After Elizabeth has become pregnant, we meet her cousin Mary. An angel tells Mary that she too will miraculously conceive and that her child will be the fulfillment of all God’s promises to Israel. Mary responds with simple trust and gladness. The joy of her Magnificat (Luke 1:46-55) is the same joy that made Sarah laugh when she gave birth to Isaac. It is the same joy that wiped away Hannah’s tears when she gave birth to Samuel. Israel’s joy, the joy of God’s promise, the joy of salvation—is all summed up in that startling experience of the birth of a miraculous child.

The confession that Jesus Christ was born of a virgin isn’t just a bit of theological eccentricity. It’s not a random miracle story. It’s a reminder that our faith has deep roots in Israel’s story and Israel’s Scriptures. The coming of the Savior wasn’t just a new thing. It was the culmination of the whole great story of God’s loving faithfulness to the people of Israel.

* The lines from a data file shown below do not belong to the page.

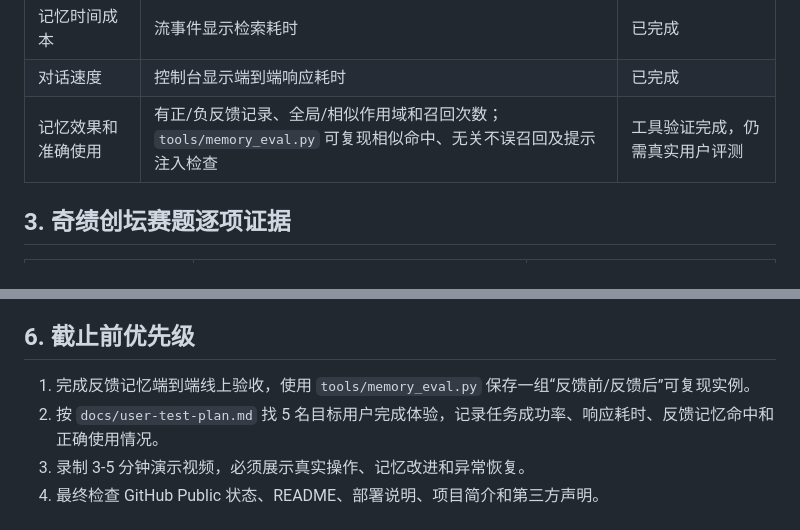
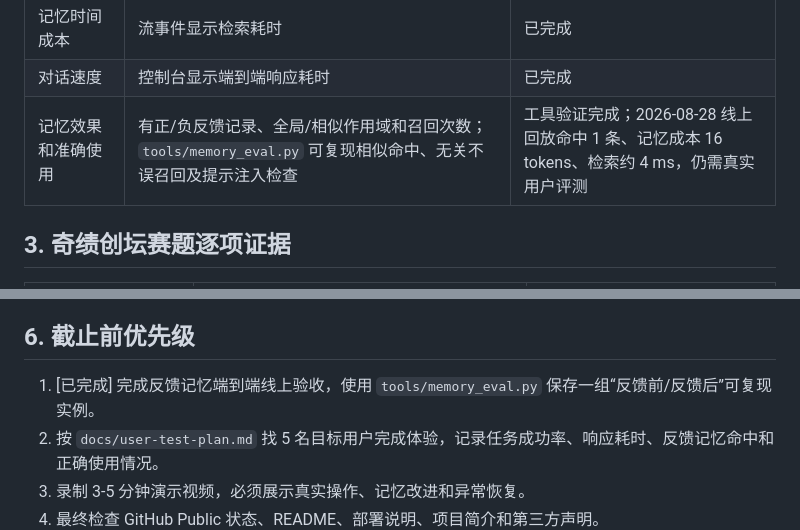
Before and after one commit to rain-lei/lingxi, a Markdown page: docs/competition-alignment.md, 2 parts joined by grey strips. Rendered like a GitHub page.

Commit message:
docs: record online memory replay evidence

```diff
--- a/docs/competition-alignment.md
+++ b/docs/competition-alignment.md
@@ -29,7 +29,7 @@
 | 记忆 token 成本 | 流事件显示召回规则的估算 token 数 | 已完成 |
 | 记忆时间成本 | 流事件显示检索耗时 | 已完成 |
 | 对话速度 | 控制台显示端到端响应耗时 | 已完成 |
-| 记忆效果和准确使用 | 有正/负反馈记录、全局/相似作用域和召回次数；`tools/memory_eval.py` 可复现相似命中、无关不误召回及提示注入检查 | 工具验证完成，仍需真实用户评测 |
+| 记忆效果和准确使用 | 有正/负反馈记录、全局/相似作用域和召回次数；`tools/memory_eval.py` 可复现相似命中、无关不误召回及提示注入检查 | 工具验证完成；2026-08-28 线上回放命中 1 条、记忆成本 16 tokens、检索约 4 ms，仍需真实用户评测 |
 
 ## 3. 奇绩创坛赛题逐项证据
 
@@ -64,7 +64,7 @@
 
 ## 6. 截止前优先级
 
-1. 完成反馈记忆端到端线上验收，使用 `tools/memory_eval.py` 保存一组“反馈前/反馈后”可复现实例。
+1. [已完成] 完成反馈记忆端到端线上验收，使用 `tools/memory_eval.py` 保存一组“反馈前/反馈后”可复现实例。
 2. 按 `docs/user-test-plan.md` 找 5 名目标用户完成体验，记录任务成功率、响应耗时、反馈记忆命中和正确使用情况。
 3. 录制 3-5 分钟演示视频，必须展示真实操作、记忆改进和异常恢复。
 4. 最终检查 GitHub Public 状态、README、部署说明、项目简介和第三方声明。
```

When we confess that Jesus is “born of the Virgin Mary,” we see him silhouetted against the backdrop of God’s promise to Abraham, the exodus from Egypt, the rule of the judges, the coming of the prophets, and the promised deliverance form exile.

The meaning of history is not power and empire, but promise and trust. The secret of history is revealed when a woman, insignificant to the eyes of the world, responds in joy to God’s promise and bears that promise into the world in her own body.

The biblical evidence for Jesus’ deity is abundant. That many Jews in the first century began to worship him as God ought to give us even more indication that the evidence of his divinity was felt to be quite strong, even overwhelming. But that has not stopped challenges throughout the centuries.

We will stand on this confession because we know that it is integral to Christ’s gospel. To deny that Jesus was either fully God or fully man is to deny the salvation that Jesus the God-Man has purchased. [Quoted from Ben Myers’ book, “The Apostle’s Creed: A Guide to the Ancient Catechism, pp 50-54.]

The Incarnation, the Virgin Birth, and Peter’s hell-conquering confession that Jesus is “the Christ, the Son of the living God” (Matt 16:16) are all crucial to the good news of forgiveness of sins and the gift of eternal life.

The Apostle’s Creed offers some general guidelines for the faithful reading of the Gospels without including all the details of the Gospels. The Creed is only meant to remind us of the larger narrative and to focus our attention on Jesus’ identity as divine and human, the Son of God and Mary’s son, fulfilling Messianic prophecy.